═══ DATA EXCERPTS ═══

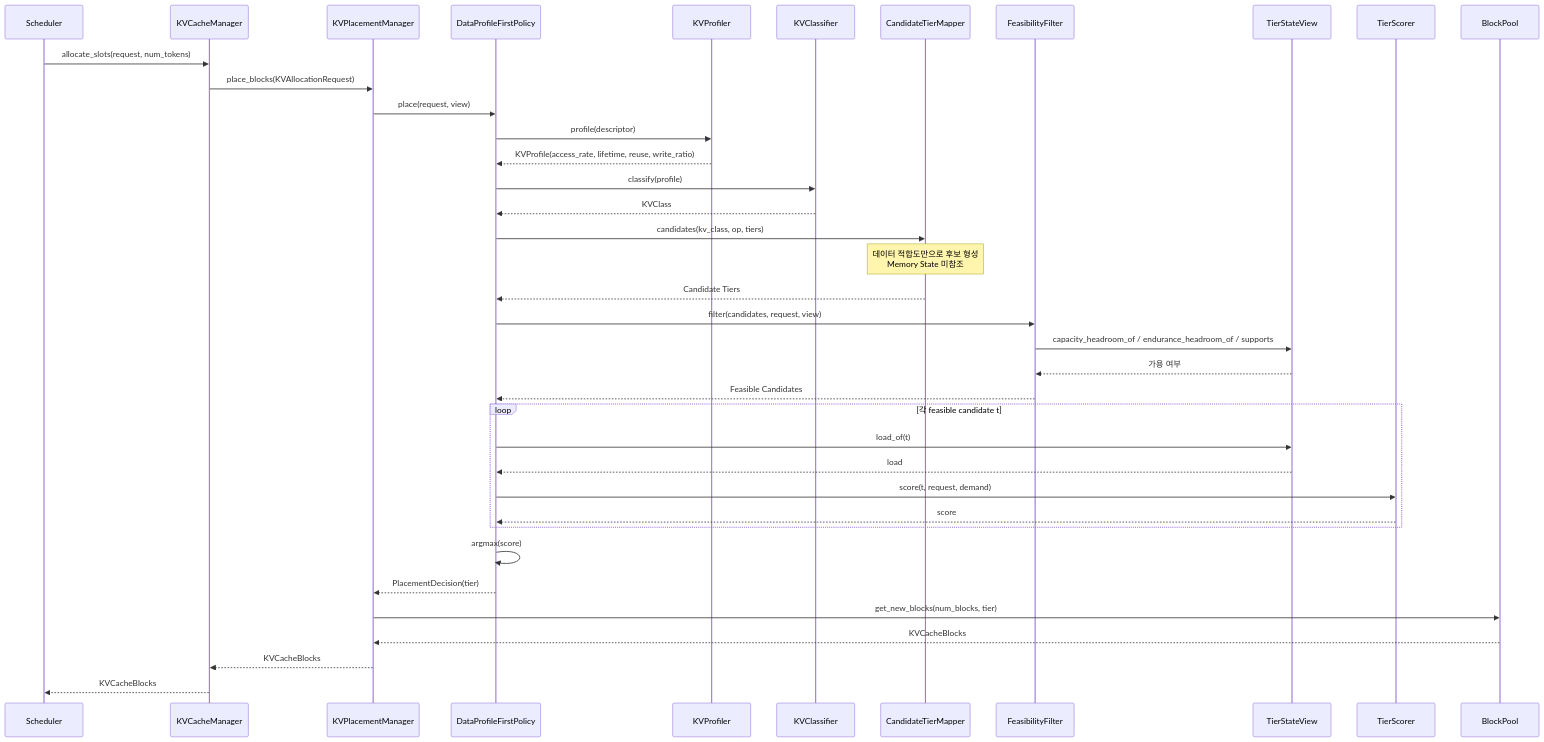
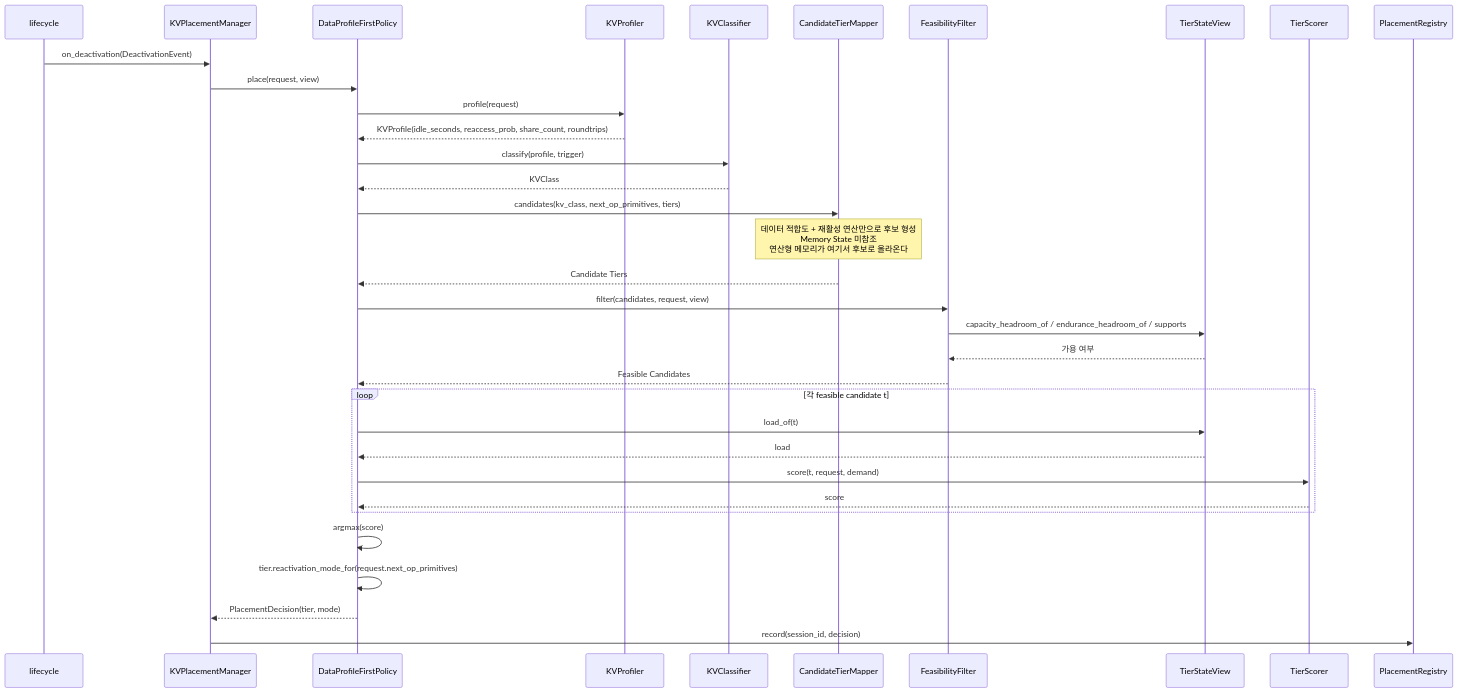
The sixth of 8 diagrams in doc-architect/dp1-implementation-uml.md (mkim0628/vllm), drawn with Mermaid before and after one commit. The commit also changed other lines of this file and 2 other files, not shown here.

````diff
--- a/doc-architect/dp1-implementation-uml.md
+++ b/doc-architect/dp1-implementation-uml.md
@@ -340,46 +405,41 @@
 ```mermaid
 sequenceDiagram
-    participant Sched as Scheduler
-    participant KVM as KVCacheManager
+    participant LC as lifecycle
     participant Mgr as KVPlacementManager
     participant Pol as DataProfileFirstPolicy
     participant Prof as KVProfiler
     participant Cls as KVClassifier
     participant Map as CandidateTierMapper
     participant Feas as FeasibilityFilter
     participant View as TierStateView
     participant Scorer as TierScorer
-    participant Pool as BlockPool
+    participant Reg as PlacementRegistry
 
-    Sched->>KVM: allocate_slots(request, num_tokens)
-    KVM->>Mgr: place_blocks(KVAllocationRequest)
+    LC->>Mgr: on_deactivation(DeactivationEvent)
     Mgr->>Pol: place(request, view)
 
-    Pol->>Prof: profile(descriptor)
-    Prof-->>Pol: KVProfile(access_rate, lifetime, reuse, write_ratio)
-    Pol->>Cls: classify(profile)
+    Pol->>Prof: profile(request)
+    Prof-->>Pol: KVProfile(idle_seconds, reaccess_prob, share_count, roundtrips)
+    Pol->>Cls: classify(profile, trigger)
     Cls-->>Pol: KVClass
 
-    Pol->>Map: candidates(kv_class, op, tiers)
-    Note over Map: 데이터 적합도만으로 후보 형성<br/>Memory State 미참조
+    Pol->>Map: candidates(kv_class, next_op_primitives, tiers)
+    Note over Map: 데이터 적합도 + 재활성 연산만으로 후보 형성<br/>Memory State 미참조<br/>연산형 메모리가 여기서 후보로 올라온다
     Map-->>Pol: Candidate Tiers
 
     Pol->>Feas: filter(candidates, request, view)
     Feas->>View: capacity_headroom_of / endurance_headroom_of / supports
     View-->>Feas: 가용 여부
     Feas-->>Pol: Feasible Candidates
 
     loop 각 feasible candidate t
         Pol->>View: load_of(t)
         View-->>Pol: load
         Pol->>Scorer: score(t, request, demand)
         Scorer-->>Pol: score
     end
     Pol->>Pol: argmax(score)
-    Pol-->>Mgr: PlacementDecision(tier)
-
-    Mgr->>Pool: get_new_blocks(num_blocks, tier)
-    Pool-->>Mgr: KVCacheBlocks
-    Mgr-->>KVM: KVCacheBlocks
-    KVM-->>Sched: KVCacheBlocks
+    Pol->>Pol: tier.reactivation_mode_for(request.next_op_primitives)
+    Pol-->>Mgr: PlacementDecision(tier, mode)
+    Mgr->>Reg: record(session_id, decision)
 ```
````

═══

TASK DETAILS
The expected answer is every line above in which the word "Scorer" appears.

EXERCISE ANSWER
     participant Scorer as TierScorer
         Pol->>Scorer: score(t, request, demand)
         Scorer-->>Pol: score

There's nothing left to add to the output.